Voila! It’s as simple as that. Of course, this takes time to build the habit and it takes discipline to really stick with your list while shopping. But, the more you practice and stay consistent, the more it will become a routine! (Plus, I’d give you bonus environmental points if you bring your own bags and stay mindful about the packaging you buy while shopping! 😉 )

Advanced Tips

If you’re ready for more money-saving hacks and eco-friendly tips, try adding some of these into your routine:

Add an extra step to plan around weekly sales at your store and/or planning with coupons. If you shop your own pantry first and then find good deals on some of the ingredients you still need to buy at the store, you’ve already saved yourself more money! 

Stock up on staple items. There are certain things we always keep in the house because they’re used so frequently (rice, beans, oats, nuts, etc). Chances are, you may be able to find many of these ingredients in the bulk section or in bigger quantities so you can stock up and save money! If you’re shopping from bulk bins, don’t forget to bring your own bags. 

When you buy snacks, divide them up once you get home to make them easy to grab as you run out the door! Making a couple to-go baggies/containers (reusable, if you can) takes only a few minutes but saves you in those hangry moments later… 

Got leftovers you don’t want to eat for lunch the next day? Freeze them! Then you can enjoy that meal another time and nothing is wasted. 

If you end up with extra ingredients somehow (like when I totally forget to add that tomato into my burrito bowls), just add it into your next planning cycle when you “shop your pantry” once more. If it’s a scrappy amount or on the edge of wilting, see if you could add it into a smoothie or banana bread or make your own veggie broth, etc. 

Another added step that saves SO much time later is doing a little prepping ahead of time. For example, when you’re unloading your groceries, set some veggies aside to wash and chop up before putting them in the fridge so they’ll be ready as soon as you need to cook! It’s totally up to you how much you want / are able to prep, but the more you can do in one day, the more you’ll be thanking yourself later. 

Finally, if you have the room in your budget and it would save you more time, consider investing in a delivery meal kit service. They’re becoming super popular these days, and many have great options for any dietary restrictions. Of course, I would recommend searching for some in your area that partner up with local businesses to bring you fresh food with a lower environmental impact.

Need some more inspiration and guidance around living sustainably within the kitchen? Check out my related blog posts below!

Save Money, Eat Healthy, Benefit The Planet

mason jars with prepared snacks inside on counter

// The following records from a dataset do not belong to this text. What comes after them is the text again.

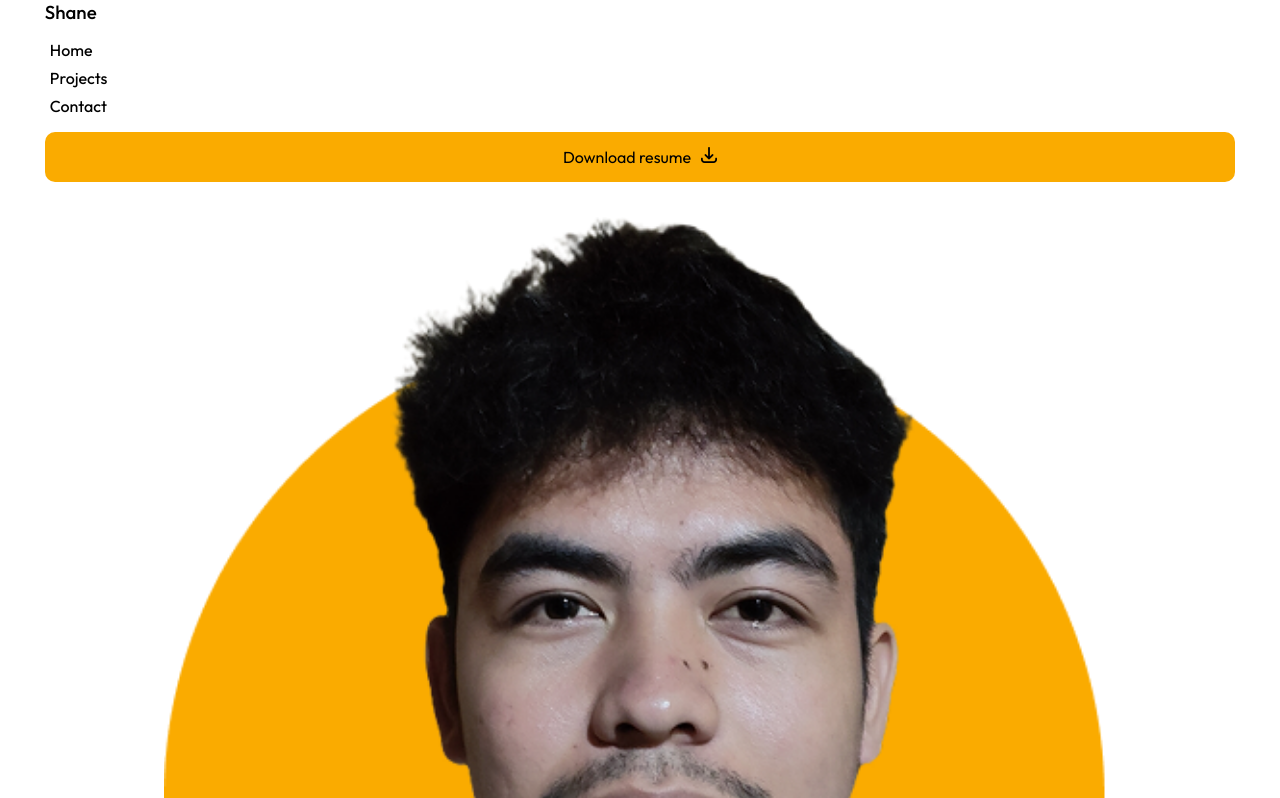
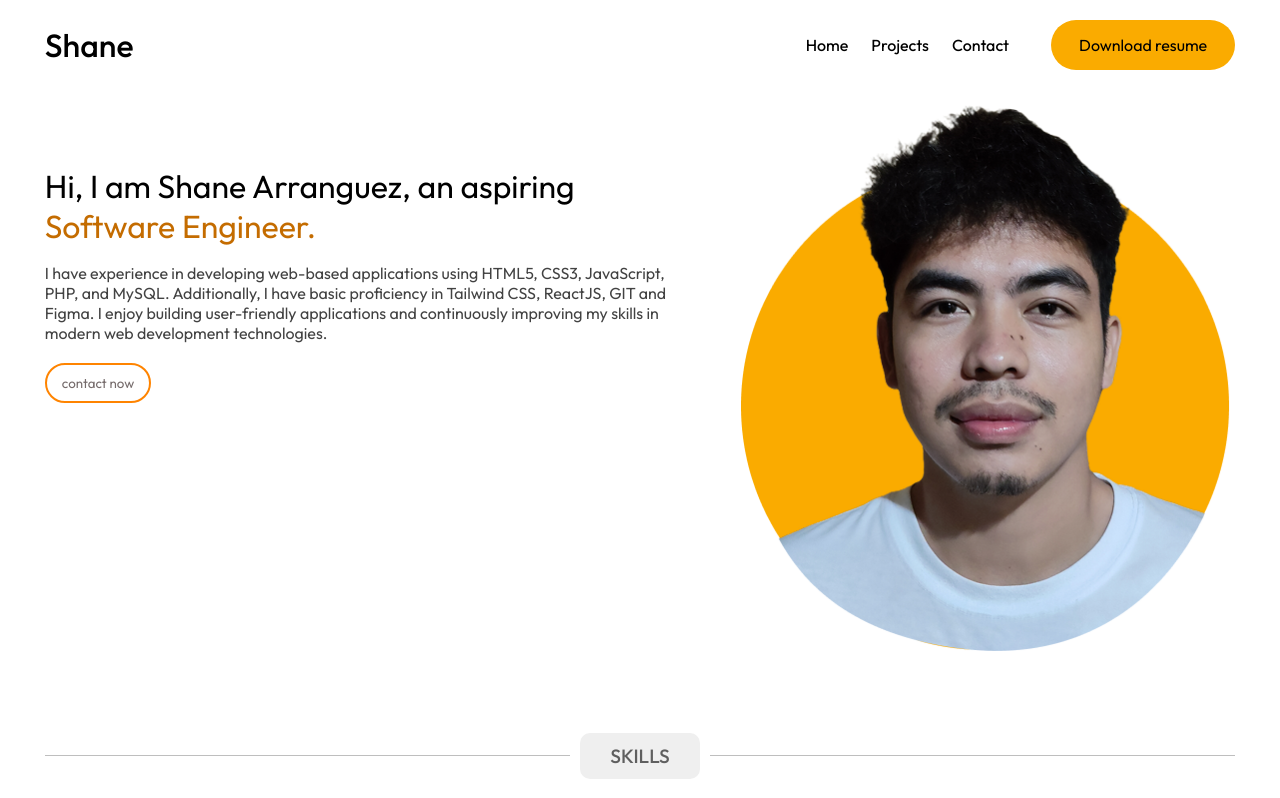
Before and after one commit to shaneV2/Portfolio, a plain HTML site: page index.html in a window 1280 px wide. Shown: the top 798 px of the page. Drawn offline with Linux system fonts and the light colour scheme.

Commit message:
initial responsive design

```diff
--- a/index.html
+++ b/index.html
@@ -5,6 +5,7 @@
     <meta name="viewport" content="width=device-width, initial-scale=1.0">
     <title>Document</title>
     <link rel="stylesheet" href="./src/css/main.css">
+    <!-- <link rel="stylesheet" href="./src/css/responsive.css"> -->
 
     <link rel="preconnect" href="https://fonts.googleapis.com">
     <link rel="preconnect" href="https://fonts.gstatic.com" crossorigin>
@@ -38,6 +39,7 @@
                     <p>
                         I have  experience  in developing web-based applications using  HTML5, CSS3, JavaScript, PHP, and MySQL. Additionally, I have basic proficiency in Tailwind CSS, ReactJS, GIT and Figma. I enjoy building user-friendly applications and continuously improving my skills in modern web development technologies.
                     </p>
+                    <button class="contact-now-btn">contact now</button>
                 </div>
             </div>
         </div>
@@ -45,7 +47,7 @@
             <div>
                 <div>
                     <div></div>
-                    <div>Skills</div>
+                    <h4>SKILLS</h4>
                     <div></div>
                 </div>
                 <div>
@@ -94,7 +96,7 @@
         </div>
         <div class="projects-section">
             <div>
-                <h3>Projects</h3>
+                <h3>PROJECTS</h3>
                 <div>
                     <div class="project">
                         <p>Project Name:
@@ -138,14 +140,15 @@
         <div class="email-section">
             <div>
                 <h4>SEND AN EMAIL TO SHANE</h4>
+                <!-- <h4>Send an Email to Shane</h4> -->
                 <div>
                     <form action="#">
                         <div class="email-inputs">
+                            <label for="from">From</label>
                             <div>
-                                <label for="from">From</label>
                                 <input type="text" id="from">
                             </div>
-                            <div>
+                            <div class="subject-input">
                                 <label for="subject">Subject</label>
                                 <input type="text" id="subject">
                             </div>
--- a/src/css/main.css
+++ b/src/css/main.css
@@ -33,8 +33,6 @@
     width: 100%;
 }
 
-/* Header Section*/
-
 .header > div,
 .hero-section > div,
 .skills-section > div,
@@ -42,8 +40,15 @@
 .contact-section > div,
 .email-section > div {
     margin: auto;
+    width: 93%;
+    max-width: 1250px;
     min-width: 350px;
-    width: 93%;
+}
+
+/* Header Section*/
+
+.header {
+    margin-top: 20px;
 }
 
 .header > div {
@@ -53,6 +58,7 @@
 
 .header > div h3 {
     font-weight: 500;
+    font-size: 1.5rem;
 }
 
 .header > div nav ul {
@@ -67,11 +73,16 @@
     padding: 15px;
     display: flex;
     gap: 10px;
+    align-items: center;
     justify-content: center;
     background-color: var(--orange-color);
     border: none;
     font-size: 1rem;
     border-radius: 10px;
+}
+
+.header > div button img {
+    opacity: 85%;
 }
 
 /* Hero Section */
@@ -81,7 +92,13 @@
 
 .hero-section > div .image-container {
     width: 80%;
+    max-width: 494.5px;
+    max-height: 546.86px;
     margin: auto;
+}
+
+.hero-section .introduction-section {
+    margin-top: 26px;
 }
 
 .hero-section > div :nth-child(2) p:first-child {
@@ -97,10 +114,25 @@
     color: var(--introduction-statement-color);
 }
 
+.contact-now-btn {
+    padding: 10px 15px;
+    border: 2px solid #FF8400;
+    background-color: inherit;
+    border-radius: 50px;
+    color: #756B6B;
+    margin-top: 20px;
+    transition: 100ms;
+}
+
+.contact-now-btn:hover,
+.contact-now-btn:hover {
+    background-color: #FF8400;
+    color: white;
+}
+
 /* Skills Section */
 .skills-section {
     margin-top: 81px;
-
 }
 
 .skills-section > div > div:first-child {
@@ -111,9 +143,11 @@
     gap: 10px;
 }
 
-.skills-section > div > div:first-child > :nth-child(2) {
+.skills-section > div > div:first-child > h4:first-of-type {
     padding: 11px 30px;
     background-color: #EFEFEF;
+    color: #5F5F5F;
+    font-weight: 500;
     border-radius: 10px;
 }
 
@@ -237,6 +271,11 @@
     text-align: center;
 }
 
+.projects-section > div h3 {
+    color: #5F5F5F;
+    font-weight: 500;
+}
+
 .projects-section > div > div {
     margin-top: 41px;
     display: grid;
@@ -265,6 +304,10 @@
     text-align: center;
 }
 
+.contact-section > div h4 {
+    font-weight: 600;
+}
+
 .contact-section > div {
     display: grid;
     gap: 18px;
@@ -277,6 +320,7 @@
 }
 .email-section h4 {
     text-align: center;
+    font-weight: 600;
 }
 
 .email-section > div {
@@ -291,11 +335,10 @@
 .email-inputs {
     display: flex;
     flex-direction: column;
-    gap: 1rem;
 }
 
 
-.email-inputs input {
+.email-inputs input:nth-child(2) {
     margin-top: 2px;
 }
 
@@ -313,6 +356,7 @@
     width: 100%;
     padding: 10px;
     border: none;
+    border-radius: 5px;
     background-color: #717171;
     color: #E7E7E7;
 }
@@ -340,3 +384,80 @@ footer {
     background-color: var(--orange-color);
     height: 54px;
 }
+
+
+@media screen and (min-width: 856px){
+    .header h4,
+    .skills-section h4,
+    .projects-section h3,
+    .contact-section h4 {
+        font-size: 1.2rem;
+    }
+
+    .header > div {
+        grid-auto-flow: column;
+        align-items: center;
+        gap: 37px;
+        grid-auto-columns: 1fr auto auto;
+    }
+
+
+    .header > div h3 {
+        font-size: 2rem;
+    }
+
+    .header > div > nav  > ul {
+        display: flex;
+        gap: 23px;
+    }
+
+    .header > div > button {
+        border-radius: 50px;
+        padding: 15px 28px;
+
+    }
+
+    .header > div > button > img {
+        display: none;
+    }
+
+    .hero-section > div {
+        display: flex;
+        flex-direction: row-reverse;
+        gap: 46px;
+    }
+
+    .hero-section > div  .image-container {
+        width: 494.5px;
+        height: 546.86px;
+    }
+
+    .hero-section > div .introduction-section {
+        margin-top: 3.8rem;
+        flex: 1;
+    }
+
+    .email-section > div > div > form {
+        margin-top: 56px;
+        grid-auto-flow: column;
+        position: relative;
+    }
+
+    .email-inputs > label:first-child {
+        position: absolute;
+        top: -22px;
+    }
+
+    .email-inputs > :nth-child(3) {
+        margin-top: 12px;
+    }
+
+    .second-email-inputs {
+        gap: 10px;
+    }
+
+    .second-email-inputs input[type="submit"] {
+        width: min-content;
+        padding: 10px 35px;
+    }
+}
--- /dev/null
+++ b/src/css/responsive.css
@@ -0,0 +1,73 @@
+@media screen and (min-width: 856px){
+    .header h4,
+    .skills-section h4,
+    .projects-section h3,
+    .contact-section h4
+    .email-section h4{
+        font-weight: 900;
+    }
+
+    .header > div {
+        grid-auto-flow: column;
+        align-items: center;
+        gap: 37px;
+        grid-auto-columns: 1fr auto auto;
+    }
+
+    .header > div h3 {
+        font-size: 2rem;
+    }
+
+    .header > div > nav  > ul {
+        display: flex;
+        gap: 23px;
+    }
+
+    .header > div > button {
+        border-radius: 50px;
+    }
+
+    .header > div > button > img {
+        display: none;
+    }
+
+    .hero-section > div {
+        display: flex;
+        flex-direction: row-reverse;
+        gap: 46px;
+    }
+
+    .hero-section > div  .image-container {
+        width: 494.5px;
+        height: 546.86px;
+    }
+
+    .hero-section > div .introduction-section {
+        margin-top: 3.8rem;
+        flex: 1;
+    }
+
+    .email-section > div > div > form {
+        margin-top: 56px;
+        grid-auto-flow: column;
+        position: relative;
+    }
+
+    .email-inputs > label:first-child {
+        position: absolute;
+        top: -22px;
+    }
+
+    .email-inputs > :nth-child(3) {
+        margin-top: 12px;
+    }
+
+    .second-email-inputs {
+        gap: 10px;
+    }
+
+    .second-email-inputs input[type="submit"] {
+        width: min-content;
+        padding: 10px 35px;
+    }
+}
```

Like I said before, any habit takes time to build — so give yourself some grace. Perfection is not the goal, but balance is attainable. You can do this! Keep trying until you find what works for you and then it’ll become just another routine. I’m betting you’ll find this meal planning habit to be totally worth it after only ONE month. You’ll be able to reflect on how much money you saved, how you physically/mentally feel, and how much waste you personally diverted from the landfills. 

Happy planning!

Have you given this a try? What have you found? Do you have any meal planning hacks to share? Let us know below!